**Task statement**:
All lines in the material with the string "append" should be listed.

**Input material**:
————————

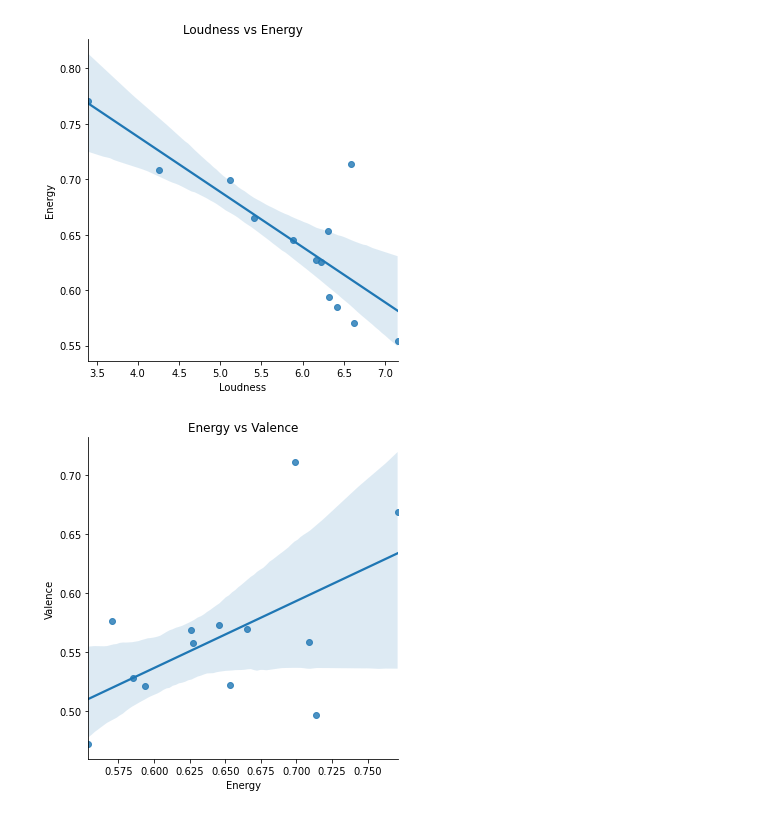
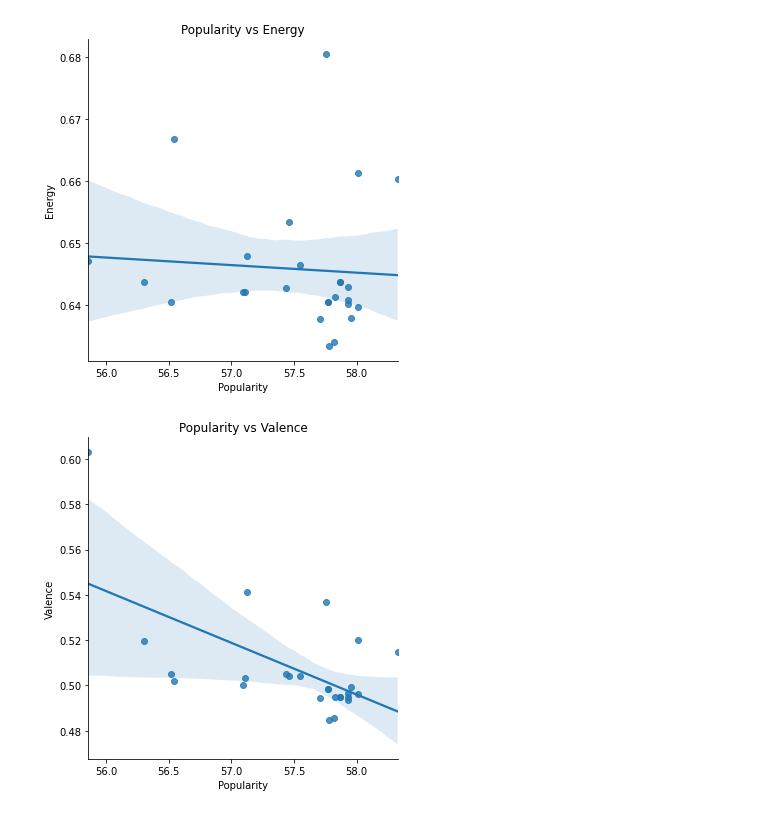
Before and after one commit to DataBerenicenz/Epsilon_Team, a Jupyter notebook: +Jonathan/Jonathan-last.ipynb, the cells around one changed output. Drawn from its saved outputs; the diff is of its cells as text; code cells hidden in the pictures.

Commit message:
final scatter plots added

```diff
--- a/+Jonathan/Jonathan-last.ipynb
+++ b/+Jonathan/Jonathan-last.ipynb
@@ -13,8 +13,8 @@ genre_df = pd.read_csv("../Datasets/data_by_genres.csv")
 
 genres_popularity=genre_df[["genres","popularity","valence"]]
 genres_popularity=genres_popularity.sort_values(by="popularity", ascending=False)
-genres_energy=genre_df[["genres","energy","danceability","loudness","popularity","valence"]]
-genres_energy=genres_energy.sort_values(by="energy", ascending=False)
+genres_energy=genre_df[["genres","energy","danceability","popularity","valence"]]
+genres_energy=genres_energy.sort_values(by="popularity", ascending=False)
 genres_energy.head(100)
 
 genres_energy = genres_energy[genres_energy['popularity'] > 50]
@@ -39,7 +39,6 @@ generes_energy_fil
 
 genre_val = []
 genre_dan = []
-genre_lou = []
 genre_ene = []
 genre_pop = []
 local_gen = []
@@ -52,7 +51,6 @@ danceability = 0
 energy = 0
 valences = []
 popularities = []
-loudnesses = []
 danceabilities = []
 energies = []
 countries =["mexican", "australian", "argentine", "colombian", "chile", "japan", "chinese", "spanish", "canadian",
@@ -64,22 +62,19 @@ for country in countries:
             genre.append(generes_energy_fil["genres"][i])
             genre_val.append(generes_energy_fil["valence"][i])
             genre_pop.append(generes_energy_fil["popularity"][i])
-            genre_lou.append(generes_energy_fil["loudness"][i])
             genre_dan.append(generes_energy_fil["danceability"][i])
             genre_ene.append(generes_energy_fil["energy"][i])
             valence += generes_energy_fil["valence"][i]
             popularity += generes_energy_fil["popularity"][i]
-            loudness += generes_energy_fil["loudness"][i]
             danceability += generes_energy_fil["danceability"][i]
             energy += generes_energy_fil["energy"][i]
     popularities.append(popularity/len(genre))
     valences.append(valence/len(genre))
-    loudnesses.append(loudness/len(genre))
     danceabilities.append(danceability/len(genre))
     energies.append(energy/len(genre))
 
 
-countries_filtered_df = pd.DataFrame({"country": countries, "valence": valences, "popularity": popularities, "loudness": loudnesses,
+countries_filtered_df = pd.DataFrame({"country": countries, "valence": valences, "popularity": popularities,
                             "danceability": danceabilities, "energy": energies})
 
 countries_sort = countries_filtered_df.sort_values(by=['valence'], ascending=False)
@@ -351,22 +341,21 @@ plt.savefig("../Plots/GER-cons-vs-prod")
 # %%
 import seaborn as sns
 
-inv_stack = vertical_stack.T
 
-sns.lmplot(x='loudness',y='energy',data=by_nat,fit_reg=True)
+sns.lmplot(x='popularity',y='energy',data=countries_sort,fit_reg=True)
 
-plt.title("Loudness vs Energy")
-plt.xlabel("Loudness")
+plt.title("Popularity vs Energy")
+plt.xlabel("Popularity")
 plt.ylabel("Energy")
-plt.savefig("../Plots/Cons-loudness-vs-energy")
+plt.savefig("../Plots/Cons-popularity-vs-energy")
 # %% [output]
-[figure, old version]
+[figure, new version]
 # %%
-sns.lmplot(x='energy',y='valence',data=by_nat,fit_reg=True)
+sns.lmplot(x='popularity',y='valence',data=countries_sort,fit_reg=True)
 
-plt.title("Energy vs Valence")
-plt.xlabel("Energy")
+plt.title("Popularity vs Valence")
+plt.xlabel("Popularity")
 plt.ylabel("Valence")
-plt.savefig("../Plots/Cons-energy-vs-valence")
+plt.savefig("../Plots/Cons-popularity-vs-valence")
 # %% [output]
-[figure, old version]
+[figure, new version]
```
Also changed, not shown: parts of 20 cells of this notebook, 25 other files.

————————

**Answer section**:
             genre.append(generes_energy_fil["genres"][i])
             genre_val.append(generes_energy_fil["valence"][i])
             genre_pop.append(generes_energy_fil["popularity"][i])
-            genre_lou.append(generes_energy_fil["loudness"][i])
             genre_dan.append(generes_energy_fil["danceability"][i])
             genre_ene.append(generes_energy_fil["energy"][i])
     popularities.append(popularity/len(genre))
     valences.append(valence/len(genre))
-    loudnesses.append(loudness/len(genre))
     danceabilities.append(danceability/len(genre))
     energies.append(energy/len(genre))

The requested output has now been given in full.